Oh, let’s read this article. Wait! This ad seems good. Oh! Has someone messaged me? Why does no one message me? Wait! Did that wall always have that black mark? I need to paint my walls. Maybe I should make a Pinterest mood board for my new room decor! What is this you ask? Just a visual representation of a distracted mind. Constantly driven to distractions, on its journey.
This seems to be increasingly happening in the minds of Gen Z and Millennials.
Gen Z and Millennials. Terms every person who has the slightest access to the interwebs has heard or seen. But what are they? Are they rivals or long-lost siblings? Both in a way. A Millennial is anyone born between 1980 and 1995. A member of Gen Z is anyone born between 1996 and the early-mid 2000s. The main differences between the two are based on their content exposure, upbringing, and values. These little differences make up an entire culture respective to each generation with rules and ways of living of their own.
Even though are 2 generations altogether, they share a fair bunch of similarities. One of them is- Attention Span. Statistically speaking, the normal attention span of a healthy teenager or adult is around 5-6 hours. But recent studies have something different to reveal. The average human has an attention span of just 8.25 seconds according to recent studies – 4.25 seconds less than in 2000.
The Cause And The Effect
A very “parents” reply to this, but, these generations grew up with a smartphone, and it is estimated that 96% of Generation Z own a smartphone. The importance of cell phones in Gen Z’s lives is seen in how they feel about owning one. Owning a smartphone is having the whole world at the tip of your fingers. You can hop onto any train of thought and your phone will have an answer for it.
With smartphones, comes the smart lifestyle that Social Media fuels. Fear Of Missing Out (FOMO) culture later plays its role in constantly bugging minds into thinking they are missing out on something.

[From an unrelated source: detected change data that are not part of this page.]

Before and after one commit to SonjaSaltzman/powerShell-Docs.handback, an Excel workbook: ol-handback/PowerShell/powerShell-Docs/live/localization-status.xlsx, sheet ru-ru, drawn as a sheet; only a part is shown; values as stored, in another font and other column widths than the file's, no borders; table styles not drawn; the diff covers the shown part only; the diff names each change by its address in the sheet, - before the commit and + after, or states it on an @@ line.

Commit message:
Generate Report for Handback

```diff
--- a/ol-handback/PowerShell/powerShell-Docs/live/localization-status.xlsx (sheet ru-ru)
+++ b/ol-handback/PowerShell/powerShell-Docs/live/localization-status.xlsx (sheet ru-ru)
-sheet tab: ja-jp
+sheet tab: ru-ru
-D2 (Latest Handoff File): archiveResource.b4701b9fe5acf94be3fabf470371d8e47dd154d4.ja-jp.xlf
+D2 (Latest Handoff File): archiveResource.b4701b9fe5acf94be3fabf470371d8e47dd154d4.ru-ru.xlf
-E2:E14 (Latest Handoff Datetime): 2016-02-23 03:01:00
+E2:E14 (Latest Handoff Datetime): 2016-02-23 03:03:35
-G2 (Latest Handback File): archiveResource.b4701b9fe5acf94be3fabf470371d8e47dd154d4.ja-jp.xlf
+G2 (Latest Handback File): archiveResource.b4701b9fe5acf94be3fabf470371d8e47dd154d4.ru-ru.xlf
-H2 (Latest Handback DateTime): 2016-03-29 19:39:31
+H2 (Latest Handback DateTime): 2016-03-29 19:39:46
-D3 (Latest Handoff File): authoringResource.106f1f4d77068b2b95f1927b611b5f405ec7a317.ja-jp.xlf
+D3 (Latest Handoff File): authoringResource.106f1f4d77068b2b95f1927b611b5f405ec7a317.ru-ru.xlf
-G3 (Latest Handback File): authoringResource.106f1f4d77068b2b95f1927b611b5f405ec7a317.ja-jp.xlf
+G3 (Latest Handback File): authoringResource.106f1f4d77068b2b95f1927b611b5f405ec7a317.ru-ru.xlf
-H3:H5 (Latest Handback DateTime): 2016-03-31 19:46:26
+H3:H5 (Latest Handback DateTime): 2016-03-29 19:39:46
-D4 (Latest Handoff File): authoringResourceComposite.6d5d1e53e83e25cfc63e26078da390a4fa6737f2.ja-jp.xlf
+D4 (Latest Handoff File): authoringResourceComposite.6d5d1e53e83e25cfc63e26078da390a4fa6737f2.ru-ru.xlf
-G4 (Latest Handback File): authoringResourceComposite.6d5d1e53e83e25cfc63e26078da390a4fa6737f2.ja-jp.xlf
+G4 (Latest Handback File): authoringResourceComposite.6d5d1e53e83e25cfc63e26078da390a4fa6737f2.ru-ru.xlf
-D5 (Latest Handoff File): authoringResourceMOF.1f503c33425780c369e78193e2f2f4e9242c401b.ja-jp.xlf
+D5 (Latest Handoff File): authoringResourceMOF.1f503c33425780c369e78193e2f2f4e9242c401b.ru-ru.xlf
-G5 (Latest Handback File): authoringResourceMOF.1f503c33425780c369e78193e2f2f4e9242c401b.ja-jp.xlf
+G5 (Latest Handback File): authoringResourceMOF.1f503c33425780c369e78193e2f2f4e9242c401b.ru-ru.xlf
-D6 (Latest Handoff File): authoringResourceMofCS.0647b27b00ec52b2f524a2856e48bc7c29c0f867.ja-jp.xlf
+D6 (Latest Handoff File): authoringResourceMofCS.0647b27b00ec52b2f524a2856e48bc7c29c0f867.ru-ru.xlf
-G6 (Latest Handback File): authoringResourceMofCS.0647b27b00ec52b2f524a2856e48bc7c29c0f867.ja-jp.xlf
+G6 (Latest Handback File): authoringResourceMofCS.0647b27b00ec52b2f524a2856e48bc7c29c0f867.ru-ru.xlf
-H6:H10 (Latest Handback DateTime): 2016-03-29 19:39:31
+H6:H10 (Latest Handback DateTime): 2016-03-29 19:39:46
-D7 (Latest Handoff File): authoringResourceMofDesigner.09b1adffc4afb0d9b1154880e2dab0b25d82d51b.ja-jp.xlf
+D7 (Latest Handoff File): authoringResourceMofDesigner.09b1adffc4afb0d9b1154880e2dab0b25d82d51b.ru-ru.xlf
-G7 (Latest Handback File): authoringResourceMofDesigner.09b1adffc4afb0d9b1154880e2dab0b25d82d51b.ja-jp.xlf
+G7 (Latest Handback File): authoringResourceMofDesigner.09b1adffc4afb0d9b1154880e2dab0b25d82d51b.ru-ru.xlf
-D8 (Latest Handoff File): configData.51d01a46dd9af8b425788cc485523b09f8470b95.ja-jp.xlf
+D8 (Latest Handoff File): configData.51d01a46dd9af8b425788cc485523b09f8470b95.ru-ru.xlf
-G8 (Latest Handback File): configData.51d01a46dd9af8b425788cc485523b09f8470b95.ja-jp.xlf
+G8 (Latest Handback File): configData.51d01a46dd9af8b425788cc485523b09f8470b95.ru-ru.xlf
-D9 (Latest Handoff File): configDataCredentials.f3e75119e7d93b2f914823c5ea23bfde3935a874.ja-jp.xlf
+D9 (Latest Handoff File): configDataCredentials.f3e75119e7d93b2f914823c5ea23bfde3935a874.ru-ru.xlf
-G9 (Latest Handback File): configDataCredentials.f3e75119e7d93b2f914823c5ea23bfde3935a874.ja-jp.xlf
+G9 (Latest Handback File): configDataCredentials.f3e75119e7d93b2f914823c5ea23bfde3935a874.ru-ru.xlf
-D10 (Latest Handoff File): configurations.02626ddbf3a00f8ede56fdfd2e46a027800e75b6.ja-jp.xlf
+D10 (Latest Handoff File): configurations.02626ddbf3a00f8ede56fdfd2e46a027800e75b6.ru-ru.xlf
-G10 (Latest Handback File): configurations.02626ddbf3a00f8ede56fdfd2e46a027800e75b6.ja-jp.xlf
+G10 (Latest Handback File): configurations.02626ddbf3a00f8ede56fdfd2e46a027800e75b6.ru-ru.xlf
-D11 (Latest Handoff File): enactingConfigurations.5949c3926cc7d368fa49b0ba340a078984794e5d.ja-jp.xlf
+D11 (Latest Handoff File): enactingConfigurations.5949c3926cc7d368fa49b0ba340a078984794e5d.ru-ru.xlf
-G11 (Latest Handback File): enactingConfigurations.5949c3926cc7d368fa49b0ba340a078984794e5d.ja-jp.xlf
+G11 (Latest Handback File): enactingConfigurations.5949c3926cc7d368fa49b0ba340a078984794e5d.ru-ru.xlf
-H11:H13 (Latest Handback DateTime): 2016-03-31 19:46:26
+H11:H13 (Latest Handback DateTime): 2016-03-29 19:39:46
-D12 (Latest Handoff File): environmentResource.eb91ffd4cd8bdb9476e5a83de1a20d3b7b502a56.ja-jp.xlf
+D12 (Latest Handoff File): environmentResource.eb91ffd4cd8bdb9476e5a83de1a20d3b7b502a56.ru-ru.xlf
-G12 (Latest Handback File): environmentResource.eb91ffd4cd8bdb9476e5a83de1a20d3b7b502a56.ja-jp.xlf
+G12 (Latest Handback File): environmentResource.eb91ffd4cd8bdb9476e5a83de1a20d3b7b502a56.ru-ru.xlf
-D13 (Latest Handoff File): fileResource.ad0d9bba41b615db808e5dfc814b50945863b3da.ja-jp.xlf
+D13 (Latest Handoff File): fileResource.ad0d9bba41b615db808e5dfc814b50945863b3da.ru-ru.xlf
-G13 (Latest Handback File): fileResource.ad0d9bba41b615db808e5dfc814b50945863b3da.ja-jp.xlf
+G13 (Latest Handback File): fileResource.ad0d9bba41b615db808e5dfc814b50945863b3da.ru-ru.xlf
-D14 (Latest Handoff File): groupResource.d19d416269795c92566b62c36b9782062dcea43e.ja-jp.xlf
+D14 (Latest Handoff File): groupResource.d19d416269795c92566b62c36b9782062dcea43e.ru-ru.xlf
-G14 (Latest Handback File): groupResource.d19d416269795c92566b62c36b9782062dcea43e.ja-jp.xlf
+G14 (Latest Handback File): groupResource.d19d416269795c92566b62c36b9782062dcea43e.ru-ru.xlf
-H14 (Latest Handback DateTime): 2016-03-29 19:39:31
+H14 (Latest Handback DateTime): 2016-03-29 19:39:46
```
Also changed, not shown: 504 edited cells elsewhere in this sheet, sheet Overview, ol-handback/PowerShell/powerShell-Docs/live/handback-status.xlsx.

According to a survey, 82% of Gen Zs and Millennials indicated that social media had hindered their ability to focus on their academic work. Additionally, it was discovered that only 56% of men but 3 in 4 female respondents agreed that social media had influenced them to compare themselves to others.
One of the common causes of such distraction is overexposure. When there is one plate in front of you with one type of biscuit, you will eat it readily. But when there are 28 plates with 369 biscuit options, the human brain starts to wander. Similarly, while living their lives, Gen Zs and Millennials. are exposed to multiple sources of entertainment, education, and pass time. This results in them being caught up with where they wish to go for 4 of the 5 options they have.
The Do-It-All Culture
This could be blamed on the upbringing of Millenials or Gen Z, but the way people look at work today is different and borderline unhealthy. Gen Z and Millennials spent their years being pressured through academics into careers that they have to be good at everything. No excuse, No concessions.
This upbringing probably has imprinted itself on their brains resulting in the Do-It-All culture. Under this, one tries to do everything at once, in an attempt to feel productive. And end up doing neither of the tasks perfectly. Through the millennial years, they never learn to give adequate attention. Task 1 is at hand, but the mind is already planning the footsteps of task 34.
The Do-It-Later Culture
Totally in contrast to the above, a result of overexposure to resources. The Do-It-later Culture is when it is well-known that a task is pending. But having access to so many resources and aids, the mind lets itself relax. Thinking “I will do it. Promise. Just. After watching this”. Because there is bottom-line confidence that even if distracted and procrastinating, the work will be completed now or later.
According to recent data from Omnicom Media Group and Snap Inc, covid-19 increased video use across applications, including social media (61%) and streaming, both within the platforms themselves (56%) and within streaming apps on phones (52%). Users watch videos of some kind more than half the time they are using applications like Facebook, Snapchat, and Instagram, which do not focus on videos.
Unsurprisingly, both groups boosted their overall video consumption on smartphones, with Millennials watching 51% more and Gen Z 67% more.
Looking at these numbers and facts, one thing is clear- the next generation the world will get to see will be completely unique. In terms of their work culture, values, practices, and so on. We might witness that in the coming years, the world is completely changed in terms of its functioning and lifestyle. Gen Z and Millenials may not win the battle among themselves, but will definitely win one by developing a new culture.